White River

Fishing grasshoppers with 2 droppers

Posted by John Berry on October 26th, 2012
Print Friendly and PDF
Recommend this post:

My love affair with fishing droppers began about twenty five years ago on my first fishing trip to Montana. The drift boat guide on the Madison River tied a small nymph to the bend of the hook of a large dry fly and we fished it along the bank. I didn’t catch anything on it (my brother and I only caught one small rainbow that day) but I was intrigued with the possibilities. On my return, I began experimenting with droppers and having quite a bit of success.

Several years ago we instituted Catch and Release sections on our trout streams here in Arkansas. A key component of the regulations was that you could only use one hook point in Catch and Release areas. This had a big impact on my fishing, as I fish almost exclusively in catch and release water. When the Arkansas Game and Fish Commission updated the regulations as a result of the Trout Management Plan a few years ago, they were altered to allow the use of droppers (the result of a compromise that also allowed the use of treble hooks). I immediately began using droppers almost all of the time, no matter where I fished. I write about fishing droppers often and always mention them in my fishing reports. They have been my most effective strategy for some time.

I recently developed a subtle change. For the past few months I have had my clients fishing grasshoppers with midge droppers and we have done well. It is a great way to fish shallow water. The other day I was fishing with Bob Long, a long time client and friend. I was rigging his line with a hopper dropper combination. A few days prior, a fellow guide mentioned that he occasionally used a San Juan worm as the dropper. We had been fishing a San Juan worm with a midge dropper under an indicator and had done well. I thought; why not use both the San Juan worm and a midge under the grasshopper? It took me a few minutes to rig it all up but we achieved success almost immediately.

The concept is pretty simple. There are a total of three flies that cover the water from top to bottom. It is like going through a Chinese buffet. There is something for everyone, a nice juicy grasshopper, a hot pink San Juan worm and a tasty midge. What trout could refuse it?

The rigging is really pretty simple. I attach a grasshopper to a leader/tippet combination that is nine feet long ending in 4X tippet. I prefer large western foam hoppers. They float well and can support the weight of the other flies. They do not require the use of floatant and are durable. I attach the San Juan worm to the bend of the hook on the grasshopper, with an improved clinch knot. Mid-way down the tippet I cut it and tie a surgeons knot. I attach a bit of weight above the knot.
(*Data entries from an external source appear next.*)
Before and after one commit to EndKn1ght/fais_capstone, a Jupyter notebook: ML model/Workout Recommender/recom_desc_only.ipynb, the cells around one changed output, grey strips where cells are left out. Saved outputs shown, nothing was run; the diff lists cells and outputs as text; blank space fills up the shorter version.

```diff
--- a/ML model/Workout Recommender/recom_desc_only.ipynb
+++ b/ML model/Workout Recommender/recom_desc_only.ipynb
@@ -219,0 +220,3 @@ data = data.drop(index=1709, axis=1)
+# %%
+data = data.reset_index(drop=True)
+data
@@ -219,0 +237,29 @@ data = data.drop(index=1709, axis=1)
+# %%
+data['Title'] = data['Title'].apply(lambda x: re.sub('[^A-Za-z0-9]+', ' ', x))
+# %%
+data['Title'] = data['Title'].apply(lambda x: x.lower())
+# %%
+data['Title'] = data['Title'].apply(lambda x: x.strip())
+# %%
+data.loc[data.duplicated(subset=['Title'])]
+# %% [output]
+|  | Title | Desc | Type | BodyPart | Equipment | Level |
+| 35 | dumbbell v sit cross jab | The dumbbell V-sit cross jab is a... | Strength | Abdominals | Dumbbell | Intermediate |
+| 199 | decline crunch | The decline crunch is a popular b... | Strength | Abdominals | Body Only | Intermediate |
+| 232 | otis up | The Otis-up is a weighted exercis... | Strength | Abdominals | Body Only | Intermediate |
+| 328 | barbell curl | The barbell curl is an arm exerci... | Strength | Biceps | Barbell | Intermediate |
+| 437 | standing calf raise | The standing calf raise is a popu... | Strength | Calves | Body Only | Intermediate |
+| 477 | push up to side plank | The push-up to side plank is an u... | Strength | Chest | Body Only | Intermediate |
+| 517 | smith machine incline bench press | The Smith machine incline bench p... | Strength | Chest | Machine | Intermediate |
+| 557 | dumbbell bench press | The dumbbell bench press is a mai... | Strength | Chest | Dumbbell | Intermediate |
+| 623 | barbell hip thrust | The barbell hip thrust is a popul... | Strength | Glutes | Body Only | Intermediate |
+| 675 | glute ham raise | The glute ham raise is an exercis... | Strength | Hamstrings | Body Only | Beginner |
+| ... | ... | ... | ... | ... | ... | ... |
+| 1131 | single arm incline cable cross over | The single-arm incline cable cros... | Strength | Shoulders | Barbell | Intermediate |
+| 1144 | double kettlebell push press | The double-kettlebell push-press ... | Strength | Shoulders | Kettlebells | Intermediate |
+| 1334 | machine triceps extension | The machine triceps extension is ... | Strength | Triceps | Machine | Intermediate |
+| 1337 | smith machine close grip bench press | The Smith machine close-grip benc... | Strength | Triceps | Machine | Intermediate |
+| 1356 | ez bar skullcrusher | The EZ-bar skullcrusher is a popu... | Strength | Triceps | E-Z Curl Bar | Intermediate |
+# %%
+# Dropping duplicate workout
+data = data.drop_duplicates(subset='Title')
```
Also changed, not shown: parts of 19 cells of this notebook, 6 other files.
I want the distance from the hopper to the worm to be eighteen inches of 5X tippet. I then attach a small midge (Norfork beadhead or zebra midge) to the bend of the hook on the San Juan worm with an eighteen inch 6X tippet.

To fish this rig, you cast it upstream and let it drift downstream in a perfect drag free drift. Mend the line as necessary. The grasshopper is your strike indicator. If you see it twitch or go down, set the hook. Sometimes they take the grasshopper. There is nothing like a vicious top water strike from a big fish. The take is usually the worm or the midge. Yesterday we got takes on all three flies. The problem with fishing this technique is that with three flies you can get some pretty bad tangles. With this rig, it can take a few minutes to untangle them. The key is to cast with big loops and avoid false casting.

I have had a lot of success with this technique. Give it a try. I think you will like it.

Leave a Comment


Print Friendly and PDF
Recommend this post: